Offshore progress. The five offshore turbines off Block Island will be joined by hundreds of others now on the drawing boards. Costs will fall, and jobs and investments will follow. As part of the cost-cutting, major oil and gas players are repurposing ships and other offshore assets.
Non-utility demand. Driven by dollar signs, consumer preference for wind remains strong. General Motors will soon use 100% wind power to make its biggest SUVs. Amazon Web Services brought utility-scale wind to North Carolina. Atlanta just committed to go 100% renewable.

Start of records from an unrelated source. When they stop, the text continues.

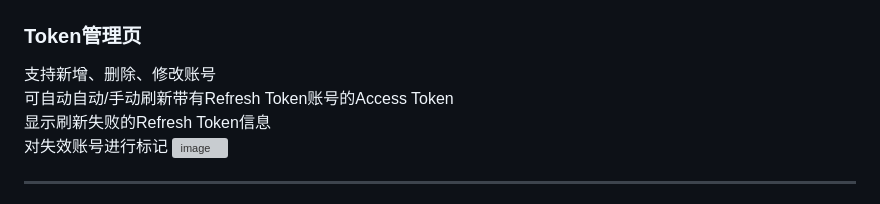
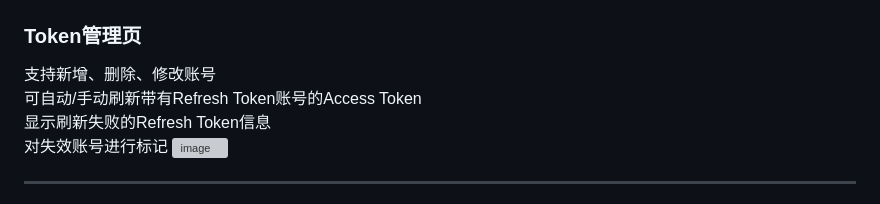
Before and after one commit to leo678910/OAIFree_Share, a Markdown page: README.md, the part around the change. GitHub-like rendering; grey boxes are pictures that could not be loaded.

Commit message:
更新 README.md

```diff
--- a/README.md
+++ b/README.md
@@ -31,7 +31,7 @@ domain是oaifree的站点地址，这里用的是始皇的，可以替换成自
 ---
 ### Token管理页
 支持新增、删除、修改账号
-可自动自动/手动刷新带有Refresh Token账号的Access Token
+可自动/手动刷新带有Refresh Token账号的Access Token
 显示刷新失败的Refresh Token信息
 对失效账号进行标记
 ![image](https://github.com/user-attachments/assets/0a4e26f5-dc9f-49b4-bc88-0860748a73d7)
```
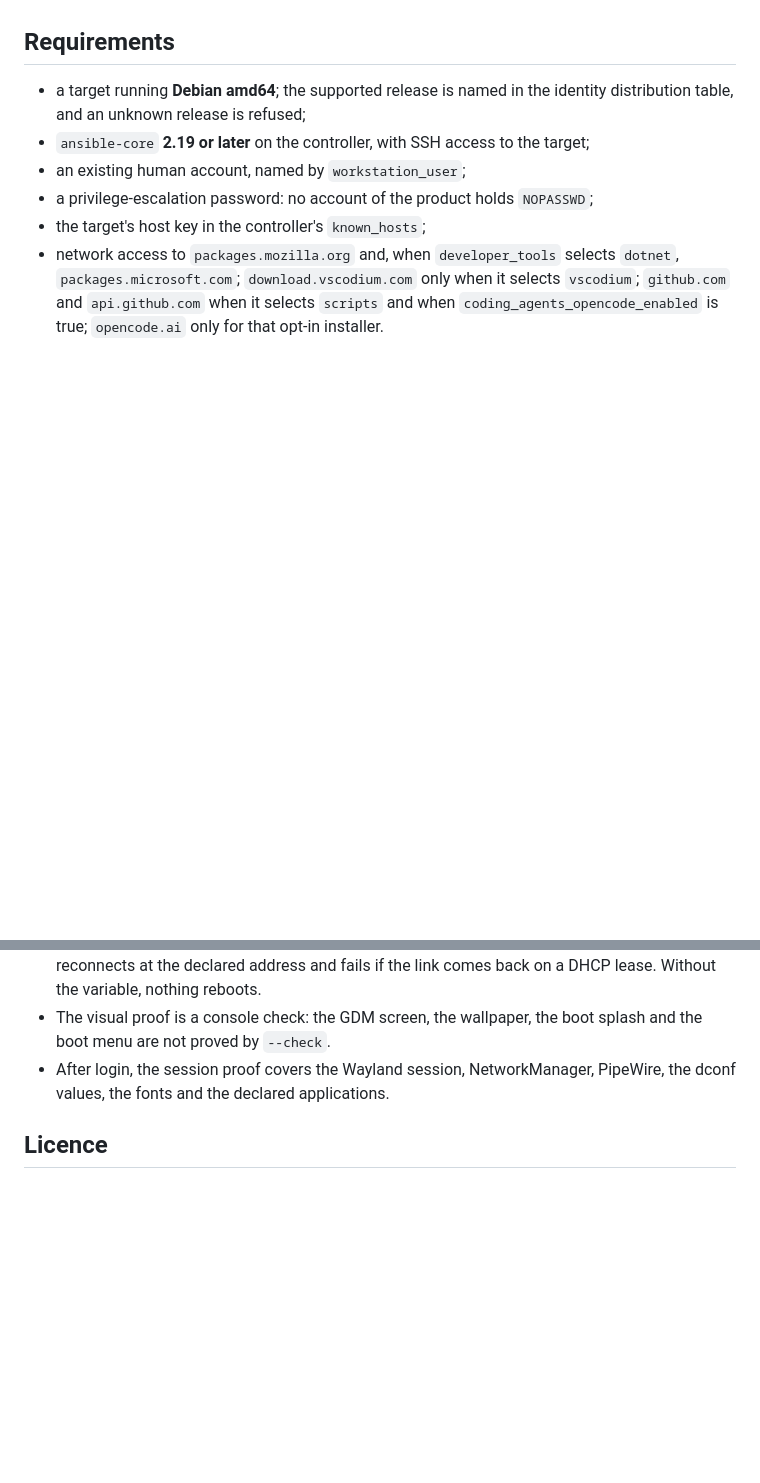
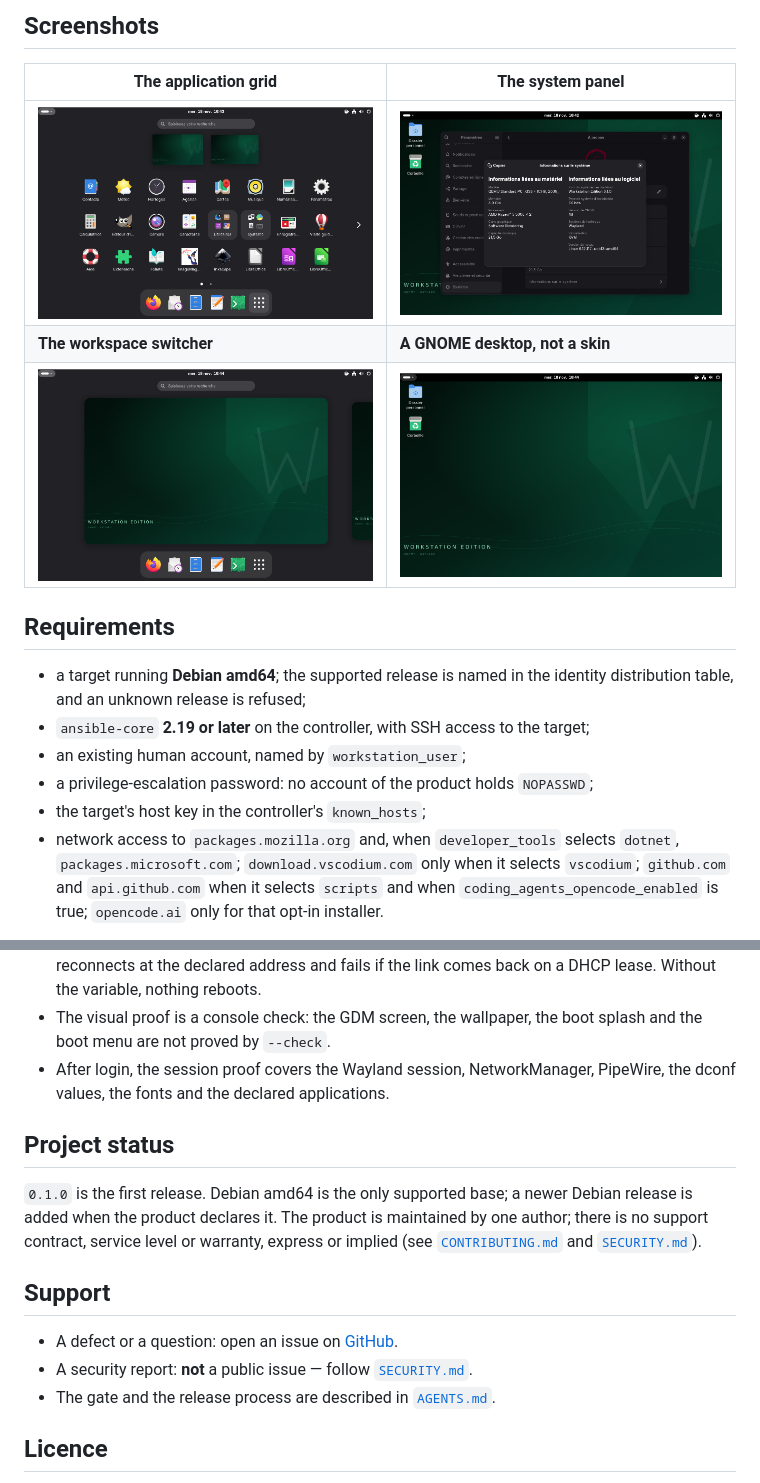
Before and after one commit to benmoussa-younes/workstation, a Markdown page: README.md, 2 parts joined by grey strips. Drawn GitHub-style; pictures changed too: assets/screenshots/about.png (added), assets/screenshots/app-grid.png (added), assets/screenshots/desktop.png (added); blank space fills up the shorter version.

```diff
--- a/README.md
+++ b/README.md
@@ -12,3 +46,10 @@ and its locale. GNOME on Wayland is the only desktop this product ships.
+## Screenshots
+
+| The application grid | The system panel |
+|---|---|
+| ![Applications grouped into folders](assets/screenshots/app-grid.png) | ![The About panel: Workstation Edition 0.1.0, GNOME 48, Wayland](assets/screenshots/about.png) |
+| **The workspace switcher** | **A GNOME desktop, not a skin** |
+| ![Workspaces over the emerald wallpaper](assets/screenshots/workspaces.png) | ![The desktop with the product wallpaper](assets/screenshots/desktop.png) |
 
 ## Requirements
 
@@ -189,6 +230,20 @@ Debian's `softwaves`; the emerald images are new work, and the whole theme is
 - After login, the session proof covers the Wayland session, NetworkManager,
   PipeWire, the dconf values, the fonts and the declared applications.
 
+## Project status
+
+`0.1.0` is the first release. Debian amd64 is the only supported base; a newer
+Debian release is added when the product declares it. The product is maintained
+by one author; there is no support contract, service level or warranty, express
+or implied (see [`CONTRIBUTING.md`](CONTRIBUTING.md) and [`SECURITY.md`](SECURITY.md)).
+
+## Support
+
+- A defect or a question: open an issue on
+  [GitHub](https://github.com/benmoussa-younes/workstation/issues).
+- A security report: **not** a public issue — follow [`SECURITY.md`](SECURITY.md).
+- The gate and the release process are described in [`AGENTS.md`](AGENTS.md).
+
 ## Licence
 
 The product code is `AGPL-3.0-or-later`; the documentation is `CC-BY-SA-4.0`;
```
Also changed, not shown: other parts of README.md (+42 -8 lines), 1 other file.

Hedging. Natural gas prices, historically volatile, have edged up. Even renewables critic Thomas Pyle of the Institute for Energy Research acknowledges it’s not in the national interest to overcommit to gas on the grid. Already, wind saves consumers billions a year by moderating gas price spikes; energy buyers will continue to hedge their bets.
Diversification. Big fossil companies are entering wind energy to diversify. Shell reportedly is even investing in wind partly because, in addition to putting electricity on the grid, it can power the electrolysis reactions that make hydrogen, a potential future transportation fuel.
Exports. Renewable NRG of Vermont, for instance, has customers in 160 countries for its met towers and resource assessment gear. By next year, it’s hoping to bring to market ultrasonic deterrents to keep bats away from turbines.
LNG growth. As exports of liquefied natural gas increase with more ports, wind turbines could fill some of the grid demand that gas now serves.
Electrification. Electric vehicles (EVs) are going mainstream and spawning new variants. Many early adopters prefer to drive on renewable energy. Transportation currently accounts for just .3% of electricity use, but EVs at scale could increase demand grid-wide.
State policies. States continue to work on increasing their renewable energy standards, including California, Minnesota and Nevada. Assuming they withstand challenges, these state laws will continue to drive wind purchases after the national policy phases out.
Utility IRPs. Utilities in 33 states must file integrated resource plans (IRPs), forecasting their sources of electricity for five to 20 years. Wind’s low cost and fixed price makes it an essential part of many utilities’ long-term planning. Its growing track record for reliability and grid services has led some utility executives to call wind “the new baseload.”
Transmission build-out. Administration leaders, as well as regional grid operators and the wind industry, are starting to push for upgraded grid infrastructure to overcome congestion and get all this low-cost energy to market. Transmission pays for itself many times over in consumer savings, so the obstacles are mainly policies and regulations, not dollars. The expected infrastructure bill in Congress will be an opportunity.
U.S. factory jobs. One of President Donald Trump’s top campaign promises was to keep U.S. factory jobs. The U.S. started 2017 with 25,000 jobs making parts for wind turbines at 500 factories and assembly plants. Navigant says that can grow by 8,000 factory jobs during Trump’s first term in office.
Bipartisan support. Dozens of Republicans in both the House and Senate are strong wind advocates because they see the economic benefits back home. By 2020, Navigant projects 147,000 American wind workers in all and another 101,000 spin-off jobs in surrounding communities. We’ll generate $85 billion in economic activity over this presidential administration – much of it in rural and Rust Belt areas critical to the next election.
And that’s why I believe wind will keep working for America.
Tom Kiernan is CEO of the American Wind Energy Association.